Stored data
****************

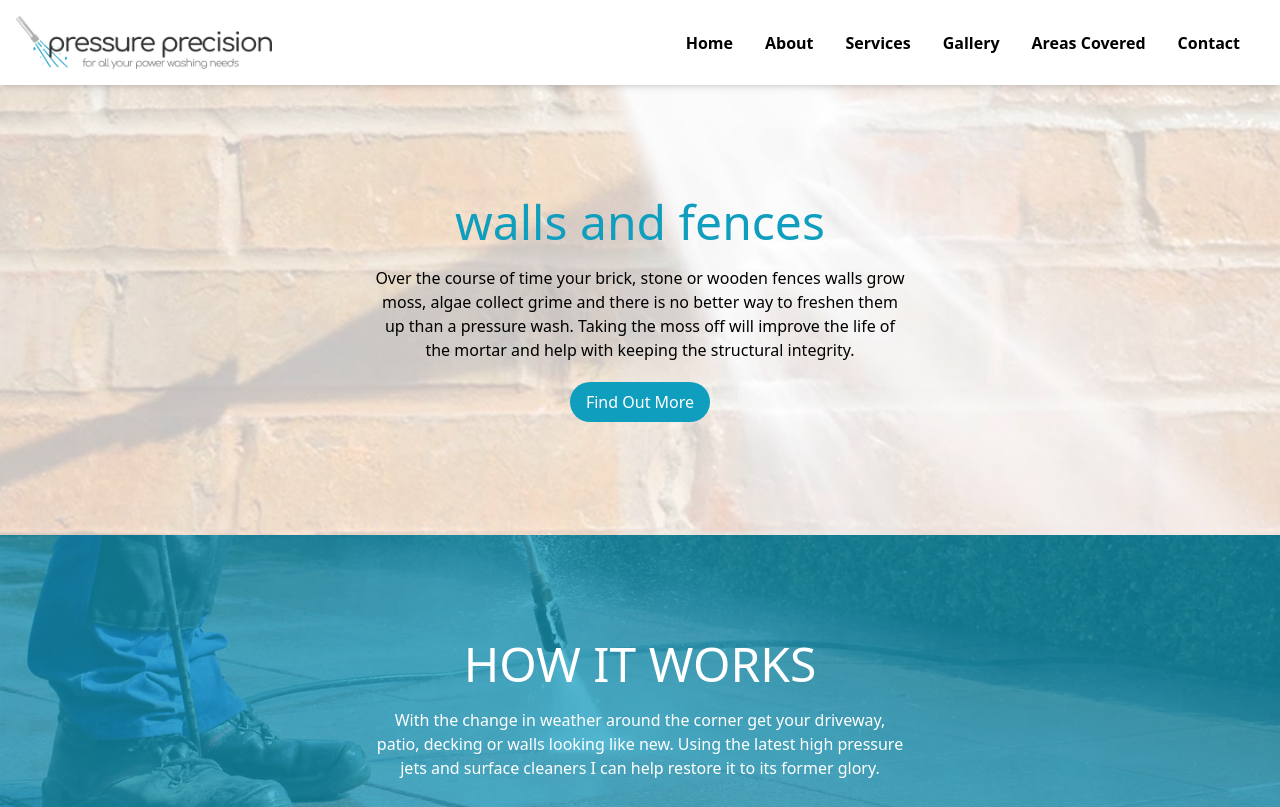
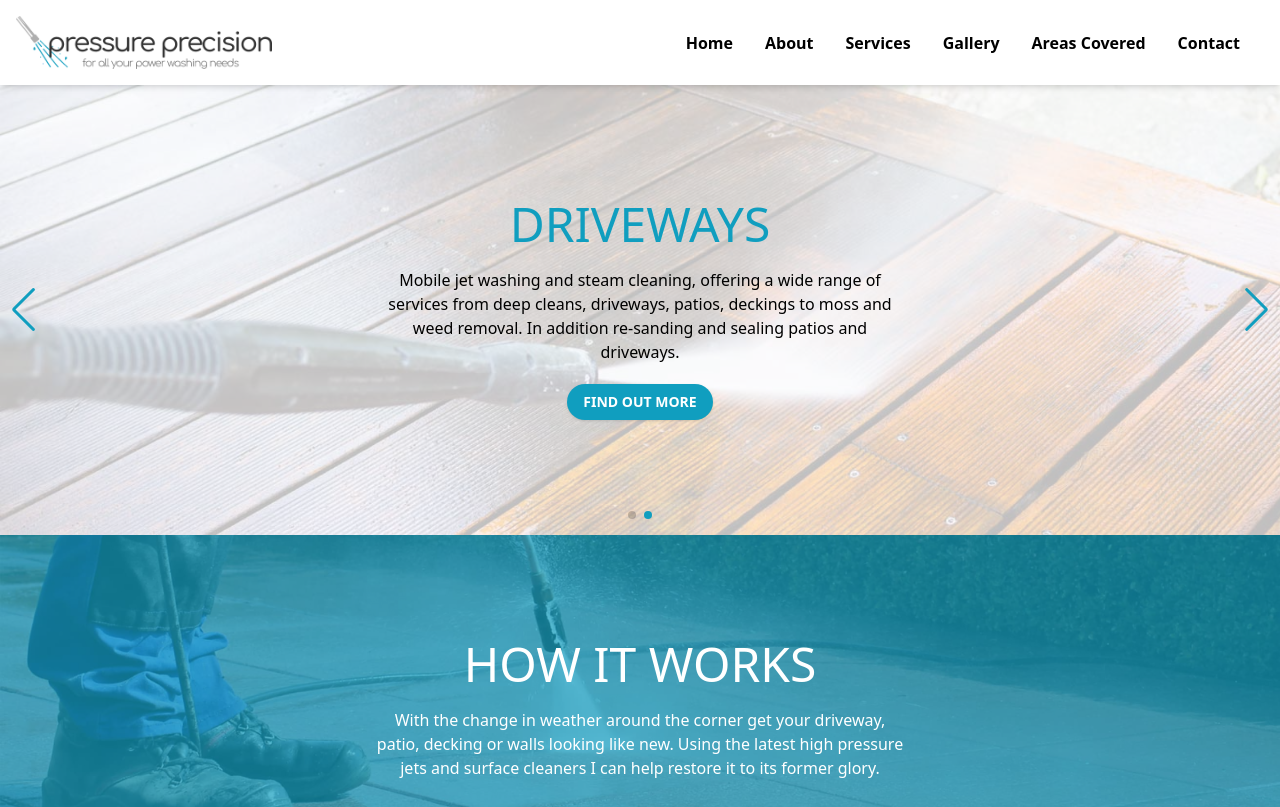
Before and after one commit to alfiemartin/pressure-precision, a Next.js app: page / in a window 1280 px wide. Shown: the top 807 px of the page. Built offline with nearby package versions, Linux system fonts and the light colour scheme.

Commit message:
link and styling swiper

```diff
--- a/components/Header.tsx
+++ b/components/Header.tsx
@@ -7,8 +7,12 @@ export const Header = () => {
     <header className='w-full dark:text-white'>
       <nav className={`flex justify-between items-center bg-white fixed w-full z-10 shadow-md p-2`}>
         <div className='flex items-center'>
-          <picture className='w-[280px] mr-3'>
-            <Image src={siteLogo} layout='responsive' quality={30} alt='Site Logo' />
+          <picture className='w-[280px] mr-3 relative'>
+            <Link href='/' passHref>
+              <a>
+                <Image src={siteLogo} layout='responsive' quality={100} alt='Pressure Precision' />
+              </a>
+            </Link>
           </picture>
         </div>
         <ul className='flex justify-end gap-8 pr-8 font-semibold text-black'>
--- a/components/SlideCta.tsx
+++ b/components/SlideCta.tsx
@@ -8,18 +8,26 @@ export interface SlideCtaProps {
   title: string;
   bodyText: string;
   ctaText: string;
+  priority?: boolean;
 }
 
-const SlideCta = ({ bodyText, ctaText, image, imageAlt, title }: SlideCtaProps) => {
+const SlideCta = ({ bodyText, ctaText, image, imageAlt, title, priority }: SlideCtaProps) => {
   return (
     <section className='relative'>
       <div className='w-full h-[450px] relative'>
-        <Image src={image} alt={imageAlt} layout='fill' objectFit='cover' objectPosition='left' />
+        <Image
+          priority={priority}
+          src={image}
+          alt={imageAlt}
+          layout='fill'
+          objectFit='cover'
+          objectPosition='left'
+        />
         <div className='absolute inset-0 w-full h-full bg-white opacity-75'></div>
         <CtaContainer className='absolute left-1/2 -translate-x-1/2 w-full h-full inset-0'>
-          <h1 className='text-brand-blue text-5xl'>{title}</h1>
+          <h1 className='text-brand-blue uppercase text-5xl'>{title}</h1>
           <p className='font-light'>{bodyText}</p>
-          <a className='btn-pill' href='/walls-and-fences'>
+          <a className='btn-pill uppercase text-sm font-bold shadow' href='/walls-and-fences'>
             {ctaText}
           </a>
         </CtaContainer>
--- a/package.json
+++ b/package.json
@@ -11,6 +11,7 @@
   "dependencies": {
     "next": "12.2.0",
     "react": "18.2.0",
+    "react-burger-menu": "^3.0.8",
     "react-dom": "18.2.0",
     "swiper": "^8.2.6"
   },
--- a/pages/_app.tsx
+++ b/pages/_app.tsx
@@ -1,5 +1,4 @@
 import "../styles/globals.css";
-import "swiper/css";
 import type { AppProps } from "next/app";
 import PageTemplate from "../components/Template";
 
--- a/pages/index.tsx
+++ b/pages/index.tsx
@@ -1,7 +1,12 @@
 import type { NextPage } from "next";
 import { Swiper, SwiperSlide } from "swiper/react";
+import { Autoplay, Navigation, Pagination } from "swiper";
 import SlideCta, { SlideCtaProps } from "../components/SlideCta";
 import CtaContainer from "../components/CtaContainer";
+
+import "swiper/css";
+import "swiper/css/pagination";
+import "swiper/css/navigation";
 
 import wallsAndFences from "../public/homepagebanner2.jpeg";
 import driveways from "../public/homepagebanner.jpeg";
@@ -31,10 +36,16 @@ const slidesData: Array<SlideCtaProps> = [
 const Home: NextPage = () => {
   return (
     <div>
-      <Swiper>
+      <Swiper
+        loop
+        autoplay
+        pagination={{ clickable: true }}
+        navigation
+        modules={[Autoplay, Pagination, Navigation]}
+      >
         {slidesData.map((slideData, i) => (
           <SwiperSlide key={i}>
-            <SlideCta {...slideData} />
+            <SlideCta {...slideData} priority={i === 0} />
           </SwiperSlide>
         ))}
       </Swiper>
@@ -50,6 +61,7 @@ const Home: NextPage = () => {
         <Image
           className='absolute inset-0'
           src={howItWorks}
+          priority
           alt='how it works'
           layout='fill'
           objectFit='cover'
--- a/styles/globals.css
+++ b/styles/globals.css
@@ -3,5 +3,13 @@
 @tailwind utilities;
 
 .btn-pill {
-    @apply px-4 py-2 bg-brand-blue text-white w-fit rounded-full
+    @apply px-4 py-2 bg-brand-blue text-white w-fit rounded-full;
 }
+
+.swiper-pagination-bullet-active {
+    @apply bg-brand-blue !important;
+}
+
+.swiper-button-next, .swiper-button-prev {
+    @apply text-brand-blue !important;
+}
--- a/tailwind.config.js
+++ b/tailwind.config.js
@@ -3,6 +3,9 @@ module.exports = {
   content: ["./pages/**/*.{js,ts,jsx,tsx}", "./components/**/*.{js,ts,jsx,tsx}"],
   theme: {
     extend: {
+      screens: {
+        "nav-close": "900px",
+      },
       colors: {
         "brand-blue": "#109ebf",
       },
```
Also changed, not shown: 1 other file (tests, documents, lock files or other folders).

****************

(Task objective):
Only lines with the word "rounded" are needed. Copy them from the preceding records.

(Solution to the problem):
-    @apply px-4 py-2 bg-brand-blue text-white w-fit rounded-full
+    @apply px-4 py-2 bg-brand-blue text-white w-fit rounded-full;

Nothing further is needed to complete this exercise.